Wimbledon is here and the strawberries and cream are ready, but will some female players be ready when it comes to their turn on the infamous grass courts?
Not according to Petra Kvitova, Wimbledon ladies’ champion. She’s spoken out recently about periods and how tough they are on female tennis players.
The Czech player was asked at a recent press conference how periods affected female players to which she replied that they were ‘quite tough’ and that being on her period during matches made things ‘difficult’.
Not only do players have to contend with physical symptoms, but at Wimbledon they can only have one break per set, which may not always be enough if periods are heavy.
And let’s not forget about the famous Wimbledon whites! While protection is good these days, there’s also that fear of leaking, which would definitely affect performance.
She’s not the first female sports start to tackle the taboo of periods in sports. Previously Heather Watson, Britain’s number one tennis player, blamed her period on losing the first round of the Australia Open, saying it had made her dizzy and nauseous and that her energy levels were really low.
Generally your period can affect your physical performance, especially if you do have heavy periods as this can lead to anaemia, which can make you feel tired, dizzy and short of breath.
Even if you don’t suffer from heavy bleeding, low oestrogen and testosterone level at this time can make you feel more fatigued than normal. Plus, lower levels of these hormones can also lead to nasty sport-preventing headaches.
How to period-proof your workout
- If your periods are very heavy, it might be worth taking an iron supplement.
- Choose the right food. Nuts are a great snack as they’re full of magnesium. A deficiency in this mineral can make you feel fatigued.
- Jasmine not only smells great but also increases beta waves in the brain, which makes you feel more alert. Sniff some Jasmine oil or sip on Jasmine tea when you need a boost.
- Drinking lots of water is really essential at this time of the month. Our bodies need water to help carry nutrients and oxygen to cells, and without these you can feel tired and nauseous.
- Turn up the music.
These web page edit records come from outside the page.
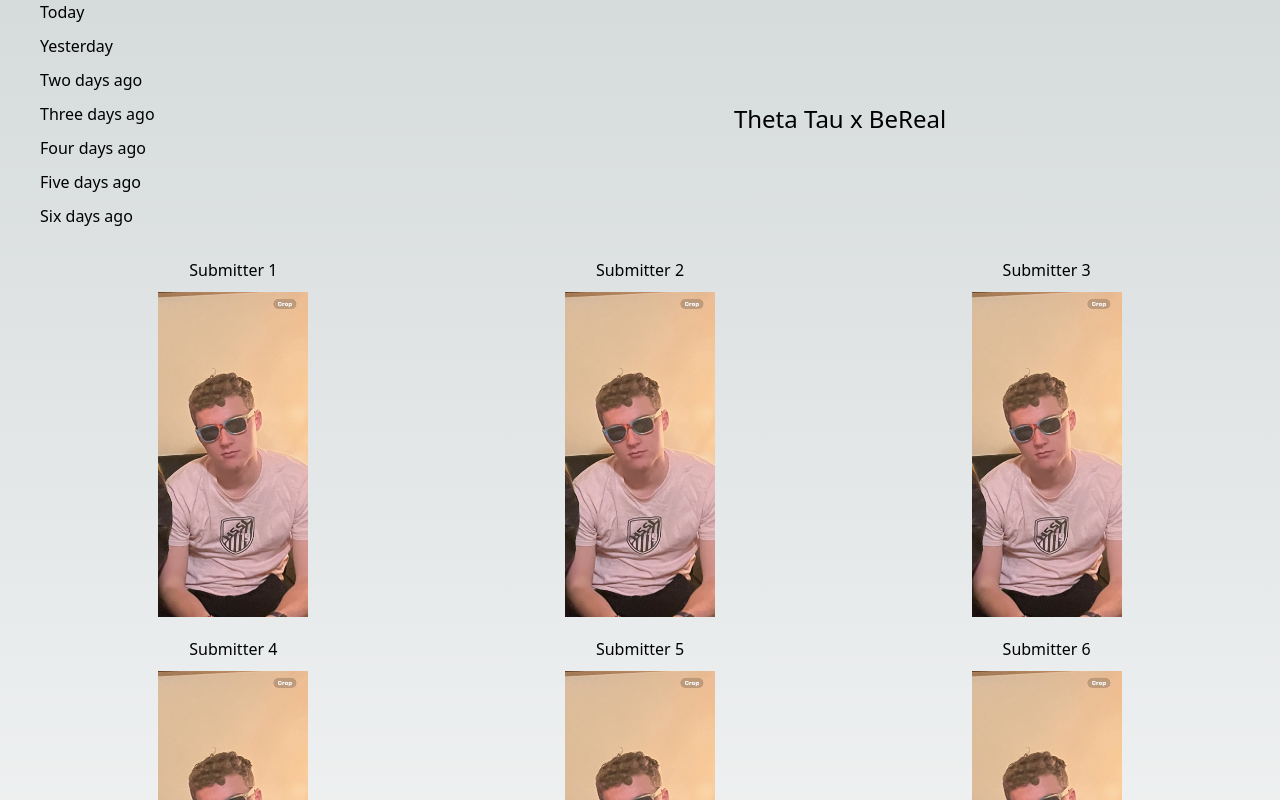
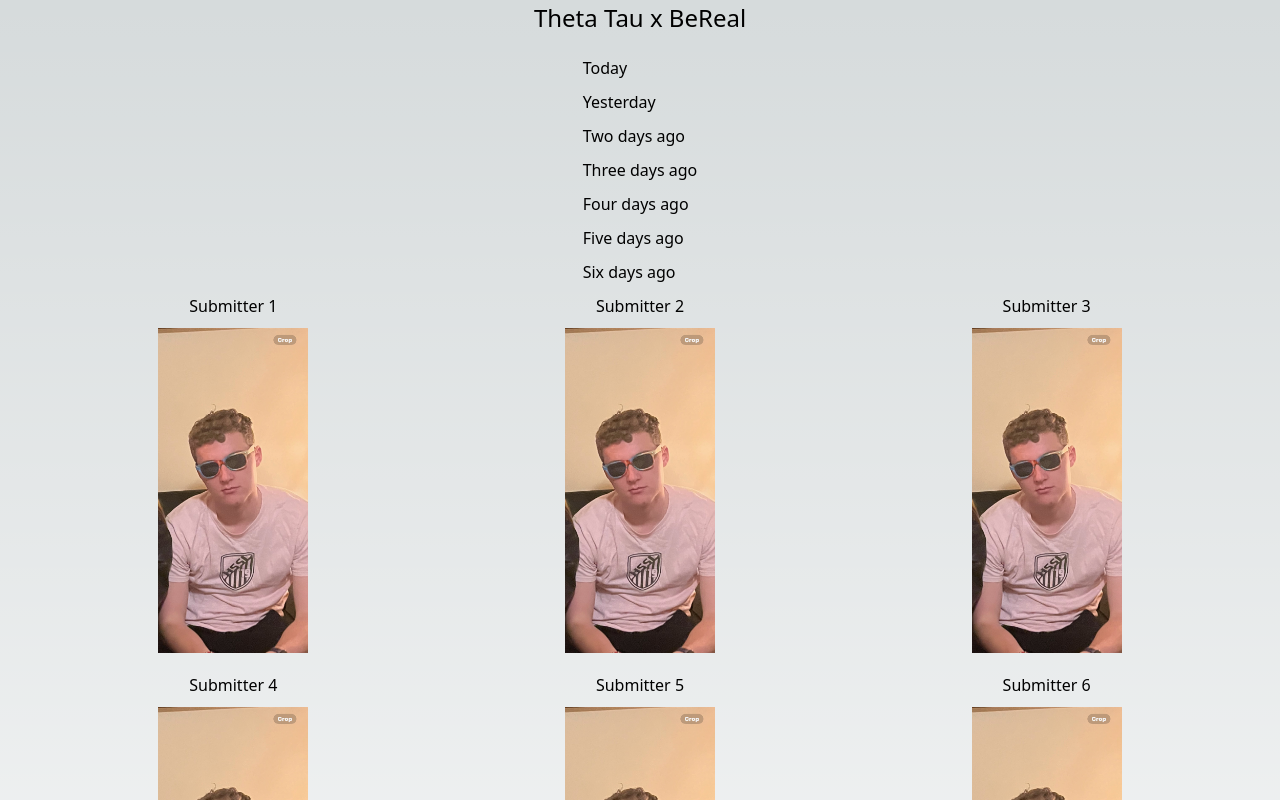
Before and after one commit to HariChidam/eta-pledge-project, a Next.js app: page / in a window 1280 px wide. Shown: the top 800 px of the page. Built offline with nearby package versions, Linux system fonts and the light colour scheme; no server answers; the database is empty.

Commit message:
figma kinda on the web now

```diff
--- a/src/pages/index.js
+++ b/src/pages/index.js
@@ -24,17 +24,18 @@ export default function Home() {
   return (
     <div style={{ display: 'flex', flexDirection: 'column', alignItems: 'center', maxWidth: '1200px', margin: 'auto' }}>
       <div style={{ display: 'flex', justifyContent: 'flex-start', alignItems: 'center', width: '100%', marginBottom: '20px' }}>
-        {/* Tabs on the left */}
-        <div style={{ flex: '1', height: '100%' }}>
+
+        {/* Title */}
+        <h1 style={{ flex: '2', textAlign: 'center', fontSize: '24px' }}>Theta Tau x BeReal</h1>
+      </div>
+      {/* Tabs on the left */}
+      <div style={{ flex: '1', height: '100%' }}>
           {tabs.map((tab, index) => (
             <div key={index} style={{ marginBottom: '10px', cursor: 'pointer' }} onClick={() => setActiveTab(tab)}>
               {tab}
             </div>
           ))}
         </div>
-        {/* Title */}
-        <h1 style={{ flex: '2', textAlign: 'center', fontSize: '24px' }}>Theta Tau x BeReal</h1>
-      </div>
 
       {/* Photos in a 3x3 grid */}
       <div style={{ display: 'grid', gridTemplateColumns: 'repeat(3, 1fr)', gap: '20px', width: '100%' }}>
```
Research has found that that loud music may be one of the most effective ways to relieve stress and fight fatigue.